Increasing COVID-19 infections in children
On November 23, 2020, the American Academy of Pediatrics and the Children’s Hospital Association reported an increasing number of children with COVID-19 based on available public data.
-Over 144000 new COVID-19 cases were reported in children for the week November 12-19, 2020. This is the highest weekly count in children since the pandemic began and represents a 28% increase in the most recent two weeks
-Between 4-23% of children have tested positive for COVID-19.
-1.2 million children have tested positive for COVID-19 since the pandemic began.
-Children represent about 12% of all cases and 1-3% of all hospitalized cases
-0.0 to 0.14% of all child COVID-19 cases result in death. This death rate is low compared with other age categories. Seventeen states reported no deaths in children with COVID-19.
Higher risk of COVID-19 in children of minority race/ethnicity, chronic illness, and increasing age.
A research group from the Children’s Hospital of Philadelphia evaluated inpatient data for roughly 136,000 children at 7 children’s hospitals in the US, who were tested for COVID-19.
-5374 children (4%) tested positive
-Although children of non-white races were up to half as likely to have been tested compared with white children, they were 2-4 times more likely to test positive.
-Other categories more likely to test positive included but were not limited to children with gastrointestinal disorders, malignancies, and metabolic disorders
-7% or 359 of 5374 children with COVID-19 infection were hospitalized
-28% of hospitalized children required ICU care
-9% of hospitalized children required mechanical ventilation
-mortality was 0.2% or 8 of 5374 COVID-19 positive children.
Long term effects of COVID-19 in children may be psychosocial
Dmitri Christakis, Editor of JAMA Pediatrics summarizes comprehensively how COVID-19 may impact children.
The direct consequences of the infection are mild symptoms, very low mortality, and the rare multisystem inflammatory syndrome in children (MISC).
The more profound effects are likely to be the effects of separation from family, either for preventive reasons or because of infection in family members, loss of family members to COVID-19, distance learning and restricted socialization, and potential loss of financial stability of families.
What to do if you suspect your child has COVID-19
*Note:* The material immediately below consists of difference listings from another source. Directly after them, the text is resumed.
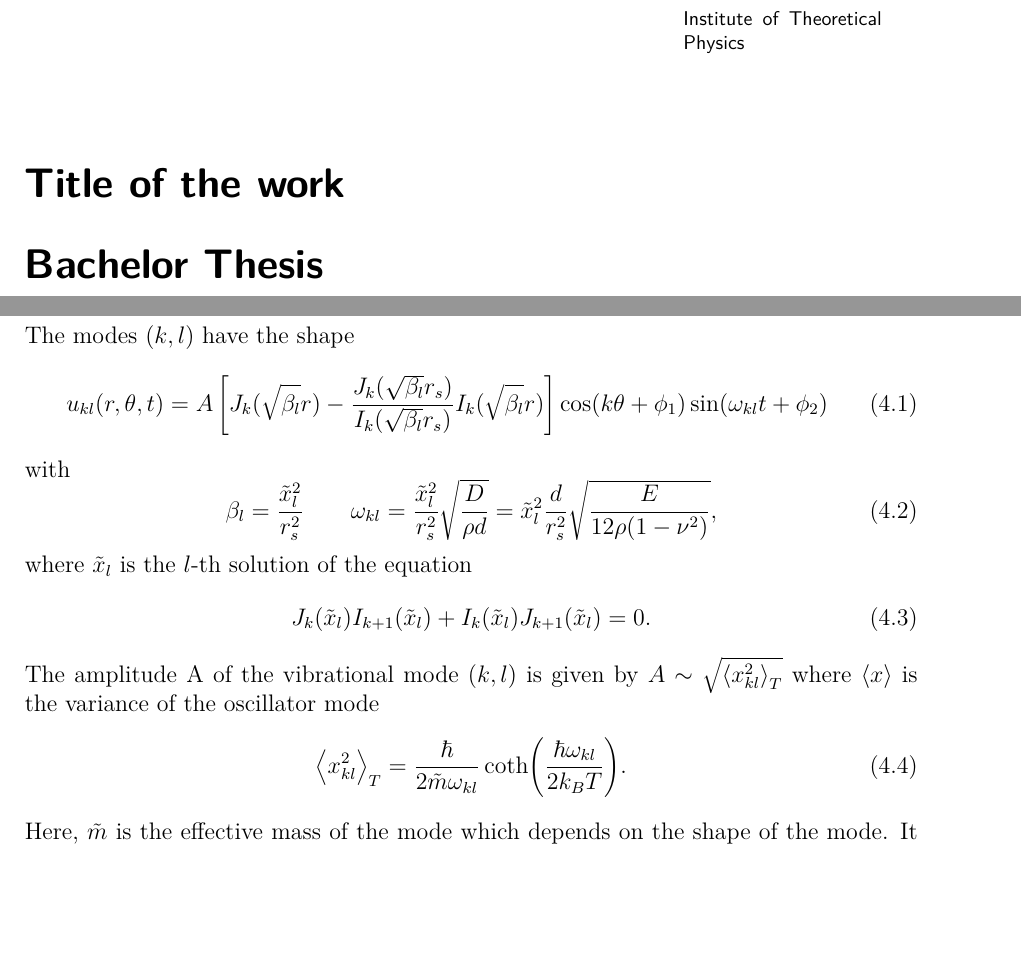
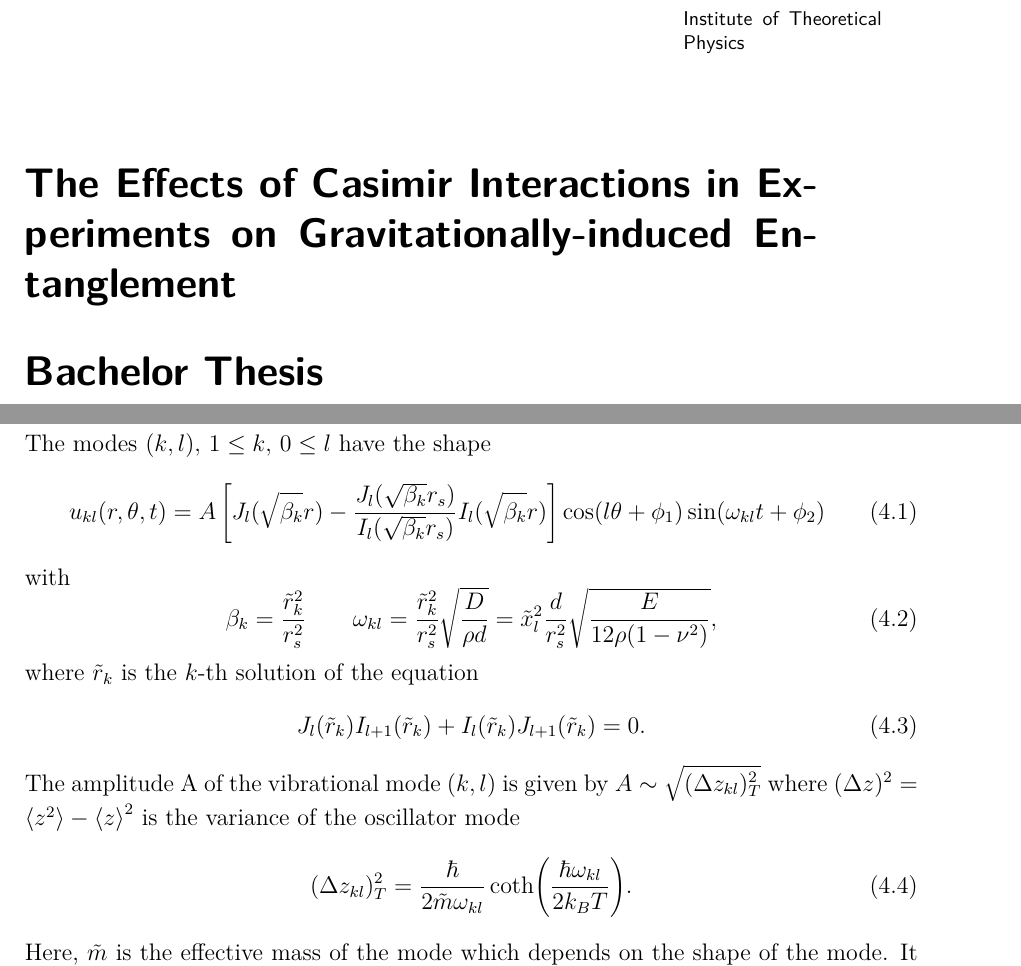
Before and after one commit to JanBulling/Bachelorarbeit, a LaTeX thesis (LaTeX/main.tex, which reads LaTeX/chapters/04_the_shield.tex): two parts of pages 1 and 22 of 33, joined at a grey line, cut so that both start at the same text, the shorter picture padded with empty space. Compiled offline with pdfLaTeX.

Commit message:
29.09.2024

```diff
--- a/LaTeX/chapters/04_the_shield.tex
+++ b/LaTeX/chapters/04_the_shield.tex
@@ -16,21 +16,21 @@ PROOF:
 
 
 
-The modes $(k,l)$ have the shape
+The modes $(k,l),\, 1 \leq k, \, 0 \leq l$ have the shape
 \begin{equation}
-  u_{kl}(r, \theta, t) = A\left[J_k(\sqrt{\beta_l}r) - \frac{J_k(\sqrt{\beta_l}r_s)}{I_k(\sqrt{\beta_l}r_s)}I_k(\sqrt{\beta_l}r)\right]\cos(k\theta+\phi_1)\sin(\omega_{kl}t+\phi_2)
+  u_{kl}(r, \theta, t) = A\left[J_l(\sqrt{\beta_k}r) - \frac{J_l(\sqrt{\beta_k}r_s)}{I_l(\sqrt{\beta_k}r_s)}I_l(\sqrt{\beta_k}r)\right]\cos(l\theta+\phi_1)\sin(\omega_{kl}t+\phi_2)
 \end{equation}
 with
 \begin{equation}
-  \beta_l = \frac{\tilde{x}_l^2}{r_s^2} \quad \quad \omega_{kl} = \frac{\tilde{x}_l^2}{r_s^2}\sqrt{\frac{D}{\rho d}} = \tilde{x}_l^2\frac{d}{r_s^2}\sqrt{\frac{E}{12\rho(1-\nu^2)}} ,
+  \beta_k = \frac{\tilde{r}_k^2}{r_s^2} \quad \quad \omega_{kl} = \frac{\tilde{r}_k^2}{r_s^2}\sqrt{\frac{D}{\rho d}} = \tilde{x}_l^2\frac{d}{r_s^2}\sqrt{\frac{E}{12\rho(1-\nu^2)}} ,
 \end{equation}
-where $\tilde{x}_l$ is the $l$-th solution of the equation
+where $\tilde{r}_k$ is the $k$-th solution of the equation
 \begin{equation}
-  J_k(\tilde{x}_l)I_{k+1}(\tilde{x}_l)+I_k(\tilde{x}_l)J_{k+1}(\tilde{x}_l) = 0 .
+  J_l(\tilde{r}_k)I_{l+1}(\tilde{r}_k)+I_l(\tilde{r}_k)J_{l+1}(\tilde{r}_k) = 0 .
 \end{equation}
-The amplitude A of the vibrational mode $(k,l)$ is given by $A \sim \sqrt{\avg{x_{kl}^2}_T}$ where $\avg{x}$ is the variance of the oscillator mode
+The amplitude A of the vibrational mode $(k,l)$ is given by $A \sim \sqrt{(\Delta z_{kl})^2_T}$ where $(\Delta z)^2 = \avg{z^2} - \avg{z}^2$ is the variance of the oscillator mode
 \begin{equation}
-  \avg{x_{kl}^2}_T = \frac{\hbar}{2\tilde{m}\omega_{kl}} \coth(\frac{\hbar \omega_{kl}}{2 k_B T}) .
+  (\Delta z_{kl})^2_T = \frac{\hbar}{2\tilde{m}\omega_{kl}} \coth(\frac{\hbar \omega_{kl}}{2 k_B T}) .
 \end{equation}
 Here, $\tilde{m}$ is the effective mass of the mode which depends on the shape of the mode. It can be calculated relative to the shield mass $m=\rho \pi r_s^2 d$ by
 \begin{equation}
--- a/LaTeX/main.tex
+++ b/LaTeX/main.tex
@@ -3,7 +3,7 @@
 \newcommand{\authorName}{Jan Bulling}
 \newcommand{\authorEmail}{jan.bulling@uni-ulm.de}
 \newcommand{\matrikelnummer}{1109395}
-\newcommand{\titleOfWork}{Title of the work}
+\newcommand{\titleOfWork}{The Effects of Casimir Interactions in Experiments on Gravitationally-induced Entanglement}
 \newcommand{\dateOfWork}{\today}
 \newcommand{\subjectOfWork}{Bachelor Thesis}
 \newcommand{\publisherOfWork}{Universität Ulm}
```
Also changed, not shown: LaTeX/main.pdf, figures/vibrations/vibrational-dephasing-1s-zoom.pdf (added), figures/vibrations/vibrational-dephasing-1s.pdf (added), figures/vibrations/vibrational-dephasing-approximation-error.pdf (added), figures/vibrations/vibrational-dephasing-approximation.pdf (added), figures/vibrations/vibrational-dephasing-exponential.pdf (added), figures/vibrations/vibrations-mode-occupation.pdf (deleted), 1 other file.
If your child has symptoms or has been around someone recently diagnosed with a COVID-19 infection or someone who has been exposed to COVID-19, please call your primary care physician. Below are some useful links